#### The problem:
Lift out each line of the data that holds "visa".

⟨

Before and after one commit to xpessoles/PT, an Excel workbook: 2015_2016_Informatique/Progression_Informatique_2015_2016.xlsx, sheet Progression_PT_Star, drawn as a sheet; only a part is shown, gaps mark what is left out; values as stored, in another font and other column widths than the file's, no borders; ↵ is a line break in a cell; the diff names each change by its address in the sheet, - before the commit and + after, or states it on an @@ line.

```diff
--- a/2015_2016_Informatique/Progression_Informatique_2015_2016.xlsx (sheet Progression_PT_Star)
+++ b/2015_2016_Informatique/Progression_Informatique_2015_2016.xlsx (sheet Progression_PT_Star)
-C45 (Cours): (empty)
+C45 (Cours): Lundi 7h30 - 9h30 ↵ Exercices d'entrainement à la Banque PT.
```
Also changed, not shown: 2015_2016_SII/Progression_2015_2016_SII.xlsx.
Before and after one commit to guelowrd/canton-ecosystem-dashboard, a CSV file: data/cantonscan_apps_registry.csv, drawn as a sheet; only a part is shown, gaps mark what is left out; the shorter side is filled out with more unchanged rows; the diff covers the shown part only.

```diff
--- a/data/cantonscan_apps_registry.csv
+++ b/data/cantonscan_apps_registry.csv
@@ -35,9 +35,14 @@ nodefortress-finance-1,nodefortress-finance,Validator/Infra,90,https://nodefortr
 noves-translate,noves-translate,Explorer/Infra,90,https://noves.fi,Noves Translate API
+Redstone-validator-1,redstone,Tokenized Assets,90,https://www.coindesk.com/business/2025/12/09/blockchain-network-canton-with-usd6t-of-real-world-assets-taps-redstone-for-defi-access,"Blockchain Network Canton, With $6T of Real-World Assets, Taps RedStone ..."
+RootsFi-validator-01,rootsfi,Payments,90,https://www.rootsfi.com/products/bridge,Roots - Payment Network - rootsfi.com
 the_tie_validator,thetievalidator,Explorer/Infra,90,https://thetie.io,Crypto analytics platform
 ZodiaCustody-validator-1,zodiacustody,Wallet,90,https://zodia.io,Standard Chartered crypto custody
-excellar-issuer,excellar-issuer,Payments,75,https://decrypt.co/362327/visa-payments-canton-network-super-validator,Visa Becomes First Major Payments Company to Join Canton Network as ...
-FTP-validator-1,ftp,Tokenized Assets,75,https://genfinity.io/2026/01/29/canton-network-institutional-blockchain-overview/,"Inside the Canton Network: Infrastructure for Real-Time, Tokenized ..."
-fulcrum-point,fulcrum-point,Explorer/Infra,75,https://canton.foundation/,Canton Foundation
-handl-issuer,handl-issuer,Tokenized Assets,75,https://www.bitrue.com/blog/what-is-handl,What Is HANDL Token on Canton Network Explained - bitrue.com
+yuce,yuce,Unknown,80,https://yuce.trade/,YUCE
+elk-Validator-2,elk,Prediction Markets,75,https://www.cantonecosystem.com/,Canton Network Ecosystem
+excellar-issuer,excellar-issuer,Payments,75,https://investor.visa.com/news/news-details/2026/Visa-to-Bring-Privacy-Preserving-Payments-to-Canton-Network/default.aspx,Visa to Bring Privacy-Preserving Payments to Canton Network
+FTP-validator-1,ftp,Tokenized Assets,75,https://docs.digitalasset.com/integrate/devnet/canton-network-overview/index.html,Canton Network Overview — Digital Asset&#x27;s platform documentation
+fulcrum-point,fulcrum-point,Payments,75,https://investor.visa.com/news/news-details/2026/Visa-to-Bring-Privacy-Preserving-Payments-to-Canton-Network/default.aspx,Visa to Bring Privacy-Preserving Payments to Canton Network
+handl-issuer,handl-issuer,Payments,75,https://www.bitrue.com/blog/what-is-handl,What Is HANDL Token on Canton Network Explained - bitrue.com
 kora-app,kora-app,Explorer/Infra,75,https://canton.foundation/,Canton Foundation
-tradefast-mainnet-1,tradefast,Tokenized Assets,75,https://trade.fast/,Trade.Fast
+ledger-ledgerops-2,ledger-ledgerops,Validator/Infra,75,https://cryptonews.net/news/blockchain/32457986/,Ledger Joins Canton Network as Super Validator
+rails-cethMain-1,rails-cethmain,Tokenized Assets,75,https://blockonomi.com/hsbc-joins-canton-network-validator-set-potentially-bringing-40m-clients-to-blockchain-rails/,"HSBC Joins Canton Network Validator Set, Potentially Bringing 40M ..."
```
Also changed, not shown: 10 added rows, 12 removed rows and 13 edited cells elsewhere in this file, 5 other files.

⟩

#### Problem solution:
-excellar-issuer,excellar-issuer,Payments,75,https://decrypt.co/362327/visa-payments-canton-network-super-validator,Visa Becomes First Major Payments Company to Join Canton Network as ...
+excellar-issuer,excellar-issuer,Payments,75,https://investor.visa.com/news/news-details/2026/Visa-to-Bring-Privacy-Preserving-Payments-to-Canton-Network/default.aspx,Visa to Bring Privacy-Preserving Payments to Canton Network
+fulcrum-point,fulcrum-point,Payments,75,https://investor.visa.com/news/news-details/2026/Visa-to-Bring-Privacy-Preserving-Payments-to-Canton-Network/default.aspx,Visa to Bring Privacy-Preserving Payments to Canton Network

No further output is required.